== Assigned task ==
Report each line of the entries that contains the word "navbar", copied in full.

== Task data ==
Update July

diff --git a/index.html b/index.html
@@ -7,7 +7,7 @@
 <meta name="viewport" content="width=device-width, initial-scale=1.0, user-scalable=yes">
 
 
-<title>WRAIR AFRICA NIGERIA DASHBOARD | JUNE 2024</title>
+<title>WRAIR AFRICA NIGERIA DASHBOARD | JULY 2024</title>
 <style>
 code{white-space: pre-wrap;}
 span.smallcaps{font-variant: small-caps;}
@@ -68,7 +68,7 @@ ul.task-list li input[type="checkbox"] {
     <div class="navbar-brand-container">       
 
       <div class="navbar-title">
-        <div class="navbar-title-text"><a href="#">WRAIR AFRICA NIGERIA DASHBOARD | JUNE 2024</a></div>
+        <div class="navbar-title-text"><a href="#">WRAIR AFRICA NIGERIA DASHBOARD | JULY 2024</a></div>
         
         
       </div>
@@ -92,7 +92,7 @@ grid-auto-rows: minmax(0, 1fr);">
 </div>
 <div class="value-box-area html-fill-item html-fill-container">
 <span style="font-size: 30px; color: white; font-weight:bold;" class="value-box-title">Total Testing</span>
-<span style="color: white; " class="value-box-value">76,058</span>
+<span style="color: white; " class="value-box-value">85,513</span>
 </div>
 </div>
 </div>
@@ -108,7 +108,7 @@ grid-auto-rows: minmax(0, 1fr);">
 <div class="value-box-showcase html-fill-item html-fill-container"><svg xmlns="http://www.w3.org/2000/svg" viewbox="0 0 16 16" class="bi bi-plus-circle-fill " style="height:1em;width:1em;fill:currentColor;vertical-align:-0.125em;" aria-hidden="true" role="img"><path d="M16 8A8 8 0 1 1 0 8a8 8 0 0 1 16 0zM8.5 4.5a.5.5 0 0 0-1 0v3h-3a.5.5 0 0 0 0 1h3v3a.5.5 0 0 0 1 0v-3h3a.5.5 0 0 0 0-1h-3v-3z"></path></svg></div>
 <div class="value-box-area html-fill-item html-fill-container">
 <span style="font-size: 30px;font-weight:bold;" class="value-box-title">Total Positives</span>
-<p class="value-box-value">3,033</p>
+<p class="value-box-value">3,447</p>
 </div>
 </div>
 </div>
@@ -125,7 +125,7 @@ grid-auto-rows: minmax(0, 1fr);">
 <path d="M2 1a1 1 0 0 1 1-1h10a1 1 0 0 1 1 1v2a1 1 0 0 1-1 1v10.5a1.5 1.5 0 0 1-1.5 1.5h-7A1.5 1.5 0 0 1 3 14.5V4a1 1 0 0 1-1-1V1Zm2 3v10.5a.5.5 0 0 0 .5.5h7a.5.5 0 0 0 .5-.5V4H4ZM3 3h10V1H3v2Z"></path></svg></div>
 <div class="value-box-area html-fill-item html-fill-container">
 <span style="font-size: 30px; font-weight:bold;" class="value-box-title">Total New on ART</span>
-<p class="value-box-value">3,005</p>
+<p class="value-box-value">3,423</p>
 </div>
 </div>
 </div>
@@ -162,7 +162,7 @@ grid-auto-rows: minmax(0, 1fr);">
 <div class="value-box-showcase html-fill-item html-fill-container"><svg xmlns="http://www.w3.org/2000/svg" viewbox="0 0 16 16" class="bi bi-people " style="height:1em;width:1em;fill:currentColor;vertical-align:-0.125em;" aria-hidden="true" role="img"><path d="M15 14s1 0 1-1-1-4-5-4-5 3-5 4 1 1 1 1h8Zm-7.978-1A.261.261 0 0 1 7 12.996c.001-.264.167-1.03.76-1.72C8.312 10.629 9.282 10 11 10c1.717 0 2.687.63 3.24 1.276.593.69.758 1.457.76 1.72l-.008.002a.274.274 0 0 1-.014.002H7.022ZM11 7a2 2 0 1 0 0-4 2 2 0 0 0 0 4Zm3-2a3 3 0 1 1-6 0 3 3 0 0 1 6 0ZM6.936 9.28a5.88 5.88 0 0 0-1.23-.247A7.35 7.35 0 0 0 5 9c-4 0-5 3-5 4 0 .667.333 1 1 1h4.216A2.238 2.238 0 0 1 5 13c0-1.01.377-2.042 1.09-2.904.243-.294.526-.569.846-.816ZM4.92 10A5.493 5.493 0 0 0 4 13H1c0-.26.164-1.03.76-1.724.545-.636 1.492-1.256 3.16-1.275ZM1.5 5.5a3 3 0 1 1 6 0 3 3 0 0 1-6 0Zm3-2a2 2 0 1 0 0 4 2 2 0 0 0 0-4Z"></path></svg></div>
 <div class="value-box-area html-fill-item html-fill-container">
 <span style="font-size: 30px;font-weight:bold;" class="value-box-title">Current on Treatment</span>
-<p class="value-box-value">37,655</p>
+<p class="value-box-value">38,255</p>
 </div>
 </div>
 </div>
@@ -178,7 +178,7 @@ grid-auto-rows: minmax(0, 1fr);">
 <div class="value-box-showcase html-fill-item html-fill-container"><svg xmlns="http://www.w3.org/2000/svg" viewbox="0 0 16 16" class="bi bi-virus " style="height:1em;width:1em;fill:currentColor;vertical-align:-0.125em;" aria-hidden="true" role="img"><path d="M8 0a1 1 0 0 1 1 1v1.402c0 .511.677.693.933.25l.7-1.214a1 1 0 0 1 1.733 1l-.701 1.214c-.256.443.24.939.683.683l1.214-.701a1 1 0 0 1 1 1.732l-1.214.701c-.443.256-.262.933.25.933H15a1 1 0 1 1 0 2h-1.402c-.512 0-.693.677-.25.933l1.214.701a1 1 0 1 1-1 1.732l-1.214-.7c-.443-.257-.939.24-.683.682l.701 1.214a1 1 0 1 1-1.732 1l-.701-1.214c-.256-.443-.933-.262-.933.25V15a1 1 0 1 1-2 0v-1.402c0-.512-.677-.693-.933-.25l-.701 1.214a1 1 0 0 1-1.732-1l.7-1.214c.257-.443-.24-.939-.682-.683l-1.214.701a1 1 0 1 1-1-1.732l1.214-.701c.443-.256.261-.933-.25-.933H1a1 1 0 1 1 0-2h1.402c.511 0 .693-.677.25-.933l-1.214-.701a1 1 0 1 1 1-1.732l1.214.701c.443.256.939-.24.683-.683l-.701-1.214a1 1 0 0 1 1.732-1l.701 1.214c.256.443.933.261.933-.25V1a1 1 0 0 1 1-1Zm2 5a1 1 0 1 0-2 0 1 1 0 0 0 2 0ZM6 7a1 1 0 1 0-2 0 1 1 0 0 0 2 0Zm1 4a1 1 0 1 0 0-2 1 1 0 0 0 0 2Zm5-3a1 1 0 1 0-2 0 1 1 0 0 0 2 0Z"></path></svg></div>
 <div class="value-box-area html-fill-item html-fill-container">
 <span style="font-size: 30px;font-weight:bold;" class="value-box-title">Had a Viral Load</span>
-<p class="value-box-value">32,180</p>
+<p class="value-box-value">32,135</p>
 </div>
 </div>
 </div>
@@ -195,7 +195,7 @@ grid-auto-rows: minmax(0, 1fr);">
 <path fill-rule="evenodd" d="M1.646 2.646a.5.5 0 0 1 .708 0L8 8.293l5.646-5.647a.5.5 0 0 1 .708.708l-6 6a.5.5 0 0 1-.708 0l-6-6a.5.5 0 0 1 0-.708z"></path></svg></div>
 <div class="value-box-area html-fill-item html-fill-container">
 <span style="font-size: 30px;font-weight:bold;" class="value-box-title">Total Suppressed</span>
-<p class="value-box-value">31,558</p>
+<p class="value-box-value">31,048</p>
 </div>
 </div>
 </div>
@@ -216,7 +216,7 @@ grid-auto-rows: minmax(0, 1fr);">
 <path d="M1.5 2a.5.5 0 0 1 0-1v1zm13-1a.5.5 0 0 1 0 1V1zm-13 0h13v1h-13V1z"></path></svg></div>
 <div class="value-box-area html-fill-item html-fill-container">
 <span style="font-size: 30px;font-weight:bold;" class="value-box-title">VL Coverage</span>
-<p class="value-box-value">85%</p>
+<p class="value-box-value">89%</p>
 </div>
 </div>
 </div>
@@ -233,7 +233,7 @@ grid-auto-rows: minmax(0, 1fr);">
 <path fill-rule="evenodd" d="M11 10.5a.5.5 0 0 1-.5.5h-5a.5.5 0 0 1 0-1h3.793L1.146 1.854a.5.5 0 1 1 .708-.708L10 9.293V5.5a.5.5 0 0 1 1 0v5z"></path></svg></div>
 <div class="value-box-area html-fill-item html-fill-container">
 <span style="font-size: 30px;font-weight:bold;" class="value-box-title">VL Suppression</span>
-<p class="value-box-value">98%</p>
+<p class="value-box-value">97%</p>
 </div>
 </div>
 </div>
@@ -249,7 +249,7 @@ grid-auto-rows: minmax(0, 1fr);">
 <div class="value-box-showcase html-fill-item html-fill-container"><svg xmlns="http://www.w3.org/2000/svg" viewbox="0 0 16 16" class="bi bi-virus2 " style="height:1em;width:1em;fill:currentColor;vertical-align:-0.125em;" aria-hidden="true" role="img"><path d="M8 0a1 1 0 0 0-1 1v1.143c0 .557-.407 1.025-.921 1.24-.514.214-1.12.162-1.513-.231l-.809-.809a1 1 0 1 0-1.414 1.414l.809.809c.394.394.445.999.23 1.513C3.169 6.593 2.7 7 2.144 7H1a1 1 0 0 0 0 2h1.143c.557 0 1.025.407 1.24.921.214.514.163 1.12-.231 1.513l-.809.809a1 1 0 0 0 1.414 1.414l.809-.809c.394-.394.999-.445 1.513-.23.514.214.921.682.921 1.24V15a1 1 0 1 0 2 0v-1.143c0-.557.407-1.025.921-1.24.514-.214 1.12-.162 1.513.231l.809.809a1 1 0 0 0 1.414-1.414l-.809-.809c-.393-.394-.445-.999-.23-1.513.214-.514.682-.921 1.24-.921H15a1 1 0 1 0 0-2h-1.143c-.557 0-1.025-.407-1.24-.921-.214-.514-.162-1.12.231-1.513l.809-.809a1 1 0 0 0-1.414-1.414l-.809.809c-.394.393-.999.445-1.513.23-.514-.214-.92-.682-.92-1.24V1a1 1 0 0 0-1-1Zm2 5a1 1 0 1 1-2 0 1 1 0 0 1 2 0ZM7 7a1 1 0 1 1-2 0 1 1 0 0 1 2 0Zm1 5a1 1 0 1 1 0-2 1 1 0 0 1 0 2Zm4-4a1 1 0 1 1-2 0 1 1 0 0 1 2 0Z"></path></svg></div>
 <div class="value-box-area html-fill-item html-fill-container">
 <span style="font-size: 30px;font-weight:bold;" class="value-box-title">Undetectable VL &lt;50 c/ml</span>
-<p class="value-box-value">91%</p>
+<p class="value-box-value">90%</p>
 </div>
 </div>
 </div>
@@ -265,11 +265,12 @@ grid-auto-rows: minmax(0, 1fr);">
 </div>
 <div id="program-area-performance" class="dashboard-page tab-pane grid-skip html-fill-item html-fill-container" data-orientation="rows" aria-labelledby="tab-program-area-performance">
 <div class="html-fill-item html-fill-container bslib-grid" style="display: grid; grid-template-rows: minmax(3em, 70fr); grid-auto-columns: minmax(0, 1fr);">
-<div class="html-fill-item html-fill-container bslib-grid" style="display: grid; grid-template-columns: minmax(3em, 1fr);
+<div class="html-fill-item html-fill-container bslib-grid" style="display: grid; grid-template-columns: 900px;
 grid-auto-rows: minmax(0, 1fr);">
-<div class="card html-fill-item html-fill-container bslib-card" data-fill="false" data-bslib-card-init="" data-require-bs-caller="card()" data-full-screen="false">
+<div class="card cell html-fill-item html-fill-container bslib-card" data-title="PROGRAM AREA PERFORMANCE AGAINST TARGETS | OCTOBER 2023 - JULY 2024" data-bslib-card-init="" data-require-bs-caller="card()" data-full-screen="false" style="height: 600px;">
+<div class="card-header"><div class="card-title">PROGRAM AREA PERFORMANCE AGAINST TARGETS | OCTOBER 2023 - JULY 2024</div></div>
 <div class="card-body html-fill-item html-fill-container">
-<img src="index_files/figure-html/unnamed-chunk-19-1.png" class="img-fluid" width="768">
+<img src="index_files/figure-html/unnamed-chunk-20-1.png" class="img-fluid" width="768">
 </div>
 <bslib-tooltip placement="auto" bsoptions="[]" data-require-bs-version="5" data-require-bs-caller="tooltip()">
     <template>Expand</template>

== Written answer ==
     <div class="navbar-brand-container">       
       <div class="navbar-title">
-        <div class="navbar-title-text"><a href="#">WRAIR AFRICA NIGERIA DASHBOARD | JUNE 2024</a></div>
+        <div class="navbar-title-text"><a href="#">WRAIR AFRICA NIGERIA DASHBOARD | JULY 2024</a></div>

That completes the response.